Revue: For those of us who've forgotten our Shakespeare, what are a few of the most memorable lines or scenes from The Tempest? Is there anything as good as, say, the St. Crispin's Day speech from Henry V or the chaste, but wildly romantic, scene where Romeo and Juliet kiss using only their hands?
MC: The most famous speech in the show is Prospero's containing the line: "We are such stuff as dreams are made on" which really captures a core theme of the play, the malleable, transitory, and elusive nature of reality. This play is also remarkable in its fun-house mirror quality. It takes a simple situation like a plot to overthrow a sovereign and plays and replays it in many different forms. We hear Prospero talk about how he was overthrown, we see newly shipwrecked nobles plotting to overthrow their leader, and then in a grotesque parody we see a similar story unfolding amongst a pair of drunken clowns and a monster of the island. Those drunk scenes, by the way, are hysterical.
Revue: Is Shakespeare harder for actors to perform than something written more recently? What direction do you give your actors that's specifically related to performing The Bard?
MC: Shakespeare presents his own specific challenges, but there are ways of navigating his works. I enjoin my casts to strive for the same truth and spirit of play no matter what text we're working on, but when working on Shakespeare, I do pay particular attention to the rhythm of the verse. The meter of the poetry provides a guide to the actor, as well as serving as a motor to the action. One is wise to pay close attention to this rhythm. On the other hand, interesting things can happen when one decides to break the verse, as long as this is done judiciously and with a specific intention.
Revue: Who are the lead actors? Have they performed Shakespeare before?
MC: Jonathan Ray plays Prospero, and he has quite a lot of experience working with Shakespeare. Most of our cast has quite a bit of experience with this sort of material. I'd feel remiss if I only named a few "leads" for this project. In our work on The Tempest, we've worked hard to build an ensemble of performers. This is a team effort, without leads -- or rather with only lead roles.
Revue: I've seen young children at some of the Shakespeare on the Green performances in years past. (And, I've been impressed with how attentive they were.) Is The Tempest for kids? What ages?

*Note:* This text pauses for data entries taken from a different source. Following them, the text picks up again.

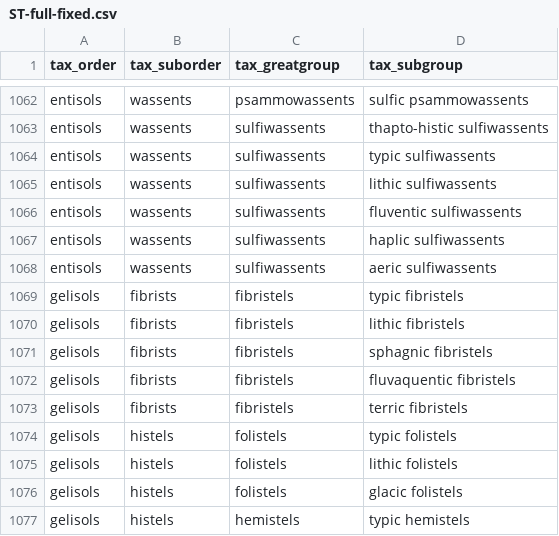
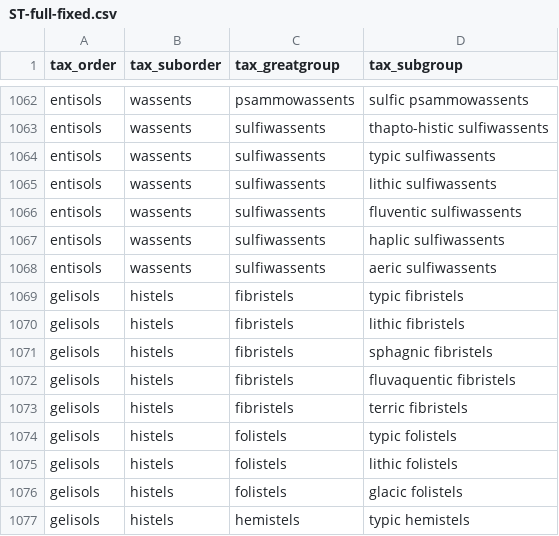
Before and after one commit to ncss-tech/SoilTaxonomy, a CSV file: ST-data/ST-full-fixed.csv, drawn as a sheet; only a part is shown, gaps mark what is left out.

Commit message:
typo in ST data, re-made all databases

```diff
--- a/ST-data/ST-full-fixed.csv
+++ b/ST-data/ST-full-fixed.csv
@@ -1068,7 +1068,7 @@ entisols,wassents,sulfiwassents,haplic sulfiwassents
 entisols,wassents,sulfiwassents,aeric sulfiwassents
-gelisols,fibrists,fibristels,typic fibristels
-gelisols,fibrists,fibristels,lithic fibristels
-gelisols,fibrists,fibristels,sphagnic fibristels
-gelisols,fibrists,fibristels,fluvaquentic fibristels
-gelisols,fibrists,fibristels,terric fibristels
+gelisols,histels,fibristels,typic fibristels
+gelisols,histels,fibristels,lithic fibristels
+gelisols,histels,fibristels,sphagnic fibristels
+gelisols,histels,fibristels,fluvaquentic fibristels
+gelisols,histels,fibristels,terric fibristels
 gelisols,histels,folistels,typic folistels
```
Also changed, not shown: 5 other files.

MC: The Tempest was one of the first plays I saw, and at quite a tender age. I don't think there is anything that would upset a child, apart from some scary sound effects!
Revue: Anything else you'd like to say that I haven't asked?
MC: I hope people will enjoy the work of our team, as we've assembled some crackerjack artists to work on this show, and they are doing really fine work. The actor is at the center of the theatrical event and the actors in this production are outdoing themselves to create performances that are funny and frightening and tender and true. I'm very proud of all of them.